### Exercise prompt
Please report how many lines below contain "PlayableStream", writing nothing except the number.

(Detected change data)
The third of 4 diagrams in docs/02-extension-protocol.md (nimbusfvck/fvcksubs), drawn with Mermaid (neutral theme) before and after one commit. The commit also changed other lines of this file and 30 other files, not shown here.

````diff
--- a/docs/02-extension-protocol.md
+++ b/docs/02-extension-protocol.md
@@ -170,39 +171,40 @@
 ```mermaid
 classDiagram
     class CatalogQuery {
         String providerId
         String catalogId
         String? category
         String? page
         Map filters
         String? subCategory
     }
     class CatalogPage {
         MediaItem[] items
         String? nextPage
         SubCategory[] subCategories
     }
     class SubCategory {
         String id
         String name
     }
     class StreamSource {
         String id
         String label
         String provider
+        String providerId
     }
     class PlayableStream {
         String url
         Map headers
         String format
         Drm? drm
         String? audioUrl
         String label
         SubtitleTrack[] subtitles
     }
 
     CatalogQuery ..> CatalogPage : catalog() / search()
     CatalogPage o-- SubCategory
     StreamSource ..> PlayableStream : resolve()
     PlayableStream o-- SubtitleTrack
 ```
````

### Response
3